Neither Forekspank nor Investeerimispank alone would have been able to compete on the fast consolidating Estonian market.

“The limited amount of owner’s equity, which was decreased by big losses, did not allow us to develop as fast as was necessary,” said Ranno Pajuri, director of marketing communications at Forekspank. “The merger was also necessary in terms of competition on the market. It is more difficult to compete alone than it is together.”

Forekspank’s inadequate capital was a restraining factor in financing major investment projects. Forekspank incurred a 250 million kroon ($18.5 million) loss due to the crisis in Russia and slipping share prices. Investeerimispank managed to earn a 15 million kroon profit, but the newly found Optiva bank predicts a 220-million kroon loss for 1998.

In addition to traditional banking operations, Optiva Bank will also be providing consulting services using the respected long-standing experience of Investeerimispank. The bank announced its decision not to build a wide office network, but to develop on-line services instead.

As soon as the merger is completed the bank might throw a fishing line for a strategic international investor to ensure long-term positions in the domestic market and expand to neighboring markets.

Through a strategic investor Optiva Bank hopes to obtain know-how of western banking and establish international partnership contacts as well as improve access to international finance markets.

Pajuri said the bank’s share capital after the stock issue to Investeerimispank’s shareholders will amount to about 413 million kroons.

The Bank of Estonia, which bought the shares of the troubled banks this year, has decided to sell its stake to a strategic investor before the end of next year.

At the end of October Investeerimispank’s and Forekspank’s assets amounted to 1.7 billion kroons. After the merger the new bank’s assets are estimated to be about 3.957 billion kroons.

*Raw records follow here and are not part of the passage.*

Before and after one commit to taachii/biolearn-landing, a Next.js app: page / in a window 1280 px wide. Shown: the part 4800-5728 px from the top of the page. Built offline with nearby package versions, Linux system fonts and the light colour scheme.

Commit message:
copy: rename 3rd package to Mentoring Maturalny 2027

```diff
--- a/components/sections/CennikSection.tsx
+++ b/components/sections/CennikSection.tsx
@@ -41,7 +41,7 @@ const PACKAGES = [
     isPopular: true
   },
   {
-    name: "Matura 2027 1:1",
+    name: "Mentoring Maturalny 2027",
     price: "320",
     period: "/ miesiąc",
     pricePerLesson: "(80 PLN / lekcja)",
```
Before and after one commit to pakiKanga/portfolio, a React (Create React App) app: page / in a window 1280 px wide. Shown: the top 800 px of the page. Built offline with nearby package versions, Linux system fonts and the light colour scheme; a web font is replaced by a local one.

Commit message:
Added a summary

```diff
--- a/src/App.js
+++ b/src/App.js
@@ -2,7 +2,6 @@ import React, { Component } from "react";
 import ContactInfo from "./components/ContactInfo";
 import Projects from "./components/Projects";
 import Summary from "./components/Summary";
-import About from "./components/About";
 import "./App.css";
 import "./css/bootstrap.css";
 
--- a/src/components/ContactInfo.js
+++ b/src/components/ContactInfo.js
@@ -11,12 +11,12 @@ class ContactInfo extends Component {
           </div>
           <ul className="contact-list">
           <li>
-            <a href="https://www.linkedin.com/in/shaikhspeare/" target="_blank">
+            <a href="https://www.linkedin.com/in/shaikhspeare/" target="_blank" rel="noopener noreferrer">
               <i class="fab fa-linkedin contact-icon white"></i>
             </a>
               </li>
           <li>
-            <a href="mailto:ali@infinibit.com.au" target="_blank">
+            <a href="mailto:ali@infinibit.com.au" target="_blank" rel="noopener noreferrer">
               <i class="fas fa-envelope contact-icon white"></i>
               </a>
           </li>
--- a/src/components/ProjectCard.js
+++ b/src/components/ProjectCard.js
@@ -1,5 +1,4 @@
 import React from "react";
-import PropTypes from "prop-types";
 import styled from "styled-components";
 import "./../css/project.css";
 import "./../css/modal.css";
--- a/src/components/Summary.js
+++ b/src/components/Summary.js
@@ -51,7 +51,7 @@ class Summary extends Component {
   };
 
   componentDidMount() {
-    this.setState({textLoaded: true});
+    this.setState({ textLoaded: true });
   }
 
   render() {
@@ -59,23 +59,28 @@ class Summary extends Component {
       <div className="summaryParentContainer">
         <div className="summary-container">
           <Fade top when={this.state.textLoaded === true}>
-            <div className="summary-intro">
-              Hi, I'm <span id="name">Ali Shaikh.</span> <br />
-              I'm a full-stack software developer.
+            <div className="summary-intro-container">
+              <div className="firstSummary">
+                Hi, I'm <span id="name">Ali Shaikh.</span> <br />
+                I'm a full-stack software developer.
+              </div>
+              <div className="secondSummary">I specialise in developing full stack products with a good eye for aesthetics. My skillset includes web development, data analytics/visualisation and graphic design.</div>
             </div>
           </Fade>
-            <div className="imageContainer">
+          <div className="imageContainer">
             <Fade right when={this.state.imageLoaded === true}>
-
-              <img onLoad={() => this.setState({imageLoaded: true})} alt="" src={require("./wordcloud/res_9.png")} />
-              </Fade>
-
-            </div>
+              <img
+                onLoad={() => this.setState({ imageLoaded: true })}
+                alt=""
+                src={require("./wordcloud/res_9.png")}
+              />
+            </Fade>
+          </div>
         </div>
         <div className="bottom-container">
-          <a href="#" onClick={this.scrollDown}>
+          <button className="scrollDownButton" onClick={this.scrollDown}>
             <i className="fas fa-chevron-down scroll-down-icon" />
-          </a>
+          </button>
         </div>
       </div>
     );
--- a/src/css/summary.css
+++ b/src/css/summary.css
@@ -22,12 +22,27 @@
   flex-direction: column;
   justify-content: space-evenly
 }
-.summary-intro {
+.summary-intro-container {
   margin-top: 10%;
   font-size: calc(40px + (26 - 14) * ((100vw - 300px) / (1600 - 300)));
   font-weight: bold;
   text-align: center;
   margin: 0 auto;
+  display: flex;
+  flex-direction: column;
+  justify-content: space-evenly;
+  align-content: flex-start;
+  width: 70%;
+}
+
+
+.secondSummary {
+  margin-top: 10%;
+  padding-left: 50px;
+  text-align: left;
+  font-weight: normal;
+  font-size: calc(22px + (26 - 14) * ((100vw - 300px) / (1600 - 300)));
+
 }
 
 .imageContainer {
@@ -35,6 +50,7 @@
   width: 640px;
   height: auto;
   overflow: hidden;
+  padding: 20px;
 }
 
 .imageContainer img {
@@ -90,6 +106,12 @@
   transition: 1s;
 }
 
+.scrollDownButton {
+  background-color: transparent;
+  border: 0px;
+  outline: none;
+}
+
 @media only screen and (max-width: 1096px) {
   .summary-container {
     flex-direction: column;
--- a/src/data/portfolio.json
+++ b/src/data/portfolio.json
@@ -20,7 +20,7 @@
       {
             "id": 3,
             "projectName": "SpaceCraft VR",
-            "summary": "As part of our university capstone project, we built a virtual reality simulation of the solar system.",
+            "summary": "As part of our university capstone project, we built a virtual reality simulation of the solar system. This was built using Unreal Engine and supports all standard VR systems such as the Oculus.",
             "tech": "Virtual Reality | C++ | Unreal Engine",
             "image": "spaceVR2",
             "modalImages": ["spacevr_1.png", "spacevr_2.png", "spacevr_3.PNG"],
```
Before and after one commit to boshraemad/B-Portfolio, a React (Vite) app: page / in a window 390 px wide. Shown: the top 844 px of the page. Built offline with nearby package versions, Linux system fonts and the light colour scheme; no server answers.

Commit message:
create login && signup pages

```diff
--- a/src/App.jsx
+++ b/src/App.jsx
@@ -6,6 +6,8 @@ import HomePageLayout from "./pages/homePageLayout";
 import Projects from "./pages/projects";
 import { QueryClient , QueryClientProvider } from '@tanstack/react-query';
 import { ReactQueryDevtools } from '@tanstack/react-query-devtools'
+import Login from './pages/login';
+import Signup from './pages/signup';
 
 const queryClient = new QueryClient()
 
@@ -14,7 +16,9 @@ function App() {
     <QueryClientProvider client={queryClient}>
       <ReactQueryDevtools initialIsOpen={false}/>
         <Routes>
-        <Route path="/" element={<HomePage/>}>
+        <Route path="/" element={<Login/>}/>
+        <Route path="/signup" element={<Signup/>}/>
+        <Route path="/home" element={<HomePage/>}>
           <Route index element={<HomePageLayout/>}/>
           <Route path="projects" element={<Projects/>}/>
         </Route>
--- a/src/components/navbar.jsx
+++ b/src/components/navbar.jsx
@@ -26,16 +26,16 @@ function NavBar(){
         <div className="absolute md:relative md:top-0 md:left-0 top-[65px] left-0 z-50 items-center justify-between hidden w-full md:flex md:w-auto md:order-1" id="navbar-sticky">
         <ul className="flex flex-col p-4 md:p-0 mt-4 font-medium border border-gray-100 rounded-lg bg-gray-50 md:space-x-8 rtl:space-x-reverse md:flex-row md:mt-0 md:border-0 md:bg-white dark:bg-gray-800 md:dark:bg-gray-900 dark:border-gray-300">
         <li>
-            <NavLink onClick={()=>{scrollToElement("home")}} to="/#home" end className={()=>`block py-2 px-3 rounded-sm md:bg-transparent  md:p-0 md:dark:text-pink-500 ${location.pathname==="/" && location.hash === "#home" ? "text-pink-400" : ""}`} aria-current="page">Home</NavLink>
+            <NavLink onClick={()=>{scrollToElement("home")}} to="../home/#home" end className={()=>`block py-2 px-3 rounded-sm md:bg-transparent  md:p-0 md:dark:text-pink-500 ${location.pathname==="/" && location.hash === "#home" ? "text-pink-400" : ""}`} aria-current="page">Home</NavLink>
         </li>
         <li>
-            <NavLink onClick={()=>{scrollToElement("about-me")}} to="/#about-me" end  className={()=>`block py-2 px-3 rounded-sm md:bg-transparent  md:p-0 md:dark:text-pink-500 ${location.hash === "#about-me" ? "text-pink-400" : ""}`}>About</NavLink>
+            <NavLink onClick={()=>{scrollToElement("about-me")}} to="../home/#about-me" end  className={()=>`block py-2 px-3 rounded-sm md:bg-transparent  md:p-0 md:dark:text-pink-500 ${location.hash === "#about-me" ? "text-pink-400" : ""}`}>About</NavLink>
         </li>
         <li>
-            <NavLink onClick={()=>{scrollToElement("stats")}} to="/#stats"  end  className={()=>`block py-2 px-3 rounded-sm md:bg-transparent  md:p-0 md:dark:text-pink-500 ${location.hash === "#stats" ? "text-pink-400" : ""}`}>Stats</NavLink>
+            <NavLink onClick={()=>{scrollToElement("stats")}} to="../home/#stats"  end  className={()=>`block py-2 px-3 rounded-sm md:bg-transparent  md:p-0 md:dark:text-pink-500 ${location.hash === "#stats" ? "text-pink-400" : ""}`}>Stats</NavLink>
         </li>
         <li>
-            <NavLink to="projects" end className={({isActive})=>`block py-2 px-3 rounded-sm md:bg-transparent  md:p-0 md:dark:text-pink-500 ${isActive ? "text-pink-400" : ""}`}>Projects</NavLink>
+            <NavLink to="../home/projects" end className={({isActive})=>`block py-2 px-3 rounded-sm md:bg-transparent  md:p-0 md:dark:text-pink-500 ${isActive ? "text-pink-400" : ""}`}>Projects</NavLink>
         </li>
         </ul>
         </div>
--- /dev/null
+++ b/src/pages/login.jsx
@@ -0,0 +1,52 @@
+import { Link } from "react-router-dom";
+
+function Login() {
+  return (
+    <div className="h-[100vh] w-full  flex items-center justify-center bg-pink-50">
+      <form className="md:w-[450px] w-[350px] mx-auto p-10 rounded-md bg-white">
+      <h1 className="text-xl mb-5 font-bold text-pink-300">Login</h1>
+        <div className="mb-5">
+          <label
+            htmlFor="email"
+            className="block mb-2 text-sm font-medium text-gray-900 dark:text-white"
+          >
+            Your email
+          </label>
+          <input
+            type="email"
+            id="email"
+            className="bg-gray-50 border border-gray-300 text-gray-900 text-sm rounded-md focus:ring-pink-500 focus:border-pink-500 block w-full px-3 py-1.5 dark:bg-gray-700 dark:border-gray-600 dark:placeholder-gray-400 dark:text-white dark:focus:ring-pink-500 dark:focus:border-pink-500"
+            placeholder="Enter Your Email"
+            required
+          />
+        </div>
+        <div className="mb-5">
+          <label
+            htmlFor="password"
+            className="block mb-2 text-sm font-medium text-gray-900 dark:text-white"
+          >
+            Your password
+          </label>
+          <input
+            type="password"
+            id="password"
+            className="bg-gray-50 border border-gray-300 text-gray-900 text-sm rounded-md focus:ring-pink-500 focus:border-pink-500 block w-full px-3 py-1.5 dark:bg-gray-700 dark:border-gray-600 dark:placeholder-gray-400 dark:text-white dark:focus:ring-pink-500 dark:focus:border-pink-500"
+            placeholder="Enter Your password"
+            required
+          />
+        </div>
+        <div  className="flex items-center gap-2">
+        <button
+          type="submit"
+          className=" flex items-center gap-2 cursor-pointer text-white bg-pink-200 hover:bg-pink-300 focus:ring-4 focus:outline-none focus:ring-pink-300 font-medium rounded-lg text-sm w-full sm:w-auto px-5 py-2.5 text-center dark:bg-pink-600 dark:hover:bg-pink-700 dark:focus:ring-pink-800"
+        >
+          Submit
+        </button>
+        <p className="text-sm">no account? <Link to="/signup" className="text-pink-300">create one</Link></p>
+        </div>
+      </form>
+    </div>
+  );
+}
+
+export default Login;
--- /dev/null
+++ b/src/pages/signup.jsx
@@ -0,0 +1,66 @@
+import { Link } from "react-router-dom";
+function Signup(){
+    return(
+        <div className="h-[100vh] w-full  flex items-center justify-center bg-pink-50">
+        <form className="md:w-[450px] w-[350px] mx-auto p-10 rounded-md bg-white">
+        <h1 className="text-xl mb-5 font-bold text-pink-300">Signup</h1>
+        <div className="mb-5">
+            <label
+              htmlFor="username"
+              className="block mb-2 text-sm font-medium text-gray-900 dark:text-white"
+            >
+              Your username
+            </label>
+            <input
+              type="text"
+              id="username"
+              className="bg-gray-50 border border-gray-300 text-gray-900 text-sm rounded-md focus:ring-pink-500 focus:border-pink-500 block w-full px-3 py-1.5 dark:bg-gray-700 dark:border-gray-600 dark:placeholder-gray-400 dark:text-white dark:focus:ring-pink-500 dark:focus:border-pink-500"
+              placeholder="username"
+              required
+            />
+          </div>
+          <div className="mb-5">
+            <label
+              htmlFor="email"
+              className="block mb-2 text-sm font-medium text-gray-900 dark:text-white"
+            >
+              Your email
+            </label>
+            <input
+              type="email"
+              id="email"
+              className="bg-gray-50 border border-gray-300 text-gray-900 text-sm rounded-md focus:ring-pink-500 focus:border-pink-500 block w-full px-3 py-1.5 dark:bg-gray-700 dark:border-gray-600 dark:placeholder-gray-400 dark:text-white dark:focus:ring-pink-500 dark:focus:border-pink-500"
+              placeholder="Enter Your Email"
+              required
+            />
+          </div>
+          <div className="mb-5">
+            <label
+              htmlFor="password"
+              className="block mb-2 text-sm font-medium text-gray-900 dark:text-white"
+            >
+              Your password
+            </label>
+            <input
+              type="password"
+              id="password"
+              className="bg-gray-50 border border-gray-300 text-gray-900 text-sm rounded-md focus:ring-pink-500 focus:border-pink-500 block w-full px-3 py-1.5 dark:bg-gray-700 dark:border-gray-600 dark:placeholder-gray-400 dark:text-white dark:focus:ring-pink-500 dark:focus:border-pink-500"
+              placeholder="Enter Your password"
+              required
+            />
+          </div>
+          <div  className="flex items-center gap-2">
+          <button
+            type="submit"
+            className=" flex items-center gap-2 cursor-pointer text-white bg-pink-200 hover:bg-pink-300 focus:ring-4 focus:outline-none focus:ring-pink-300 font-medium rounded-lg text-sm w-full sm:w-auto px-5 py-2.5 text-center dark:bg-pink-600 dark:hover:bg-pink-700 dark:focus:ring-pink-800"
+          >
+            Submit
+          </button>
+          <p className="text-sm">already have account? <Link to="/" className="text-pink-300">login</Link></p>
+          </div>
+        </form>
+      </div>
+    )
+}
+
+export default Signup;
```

For 1999, Optiva Bank predicts an increase in assets to 4.7 billion kroons, and by 2000 the assets are expected to reach 5 billion kroons.
Source:  http://www.baltictimes.com/news/articles/3785/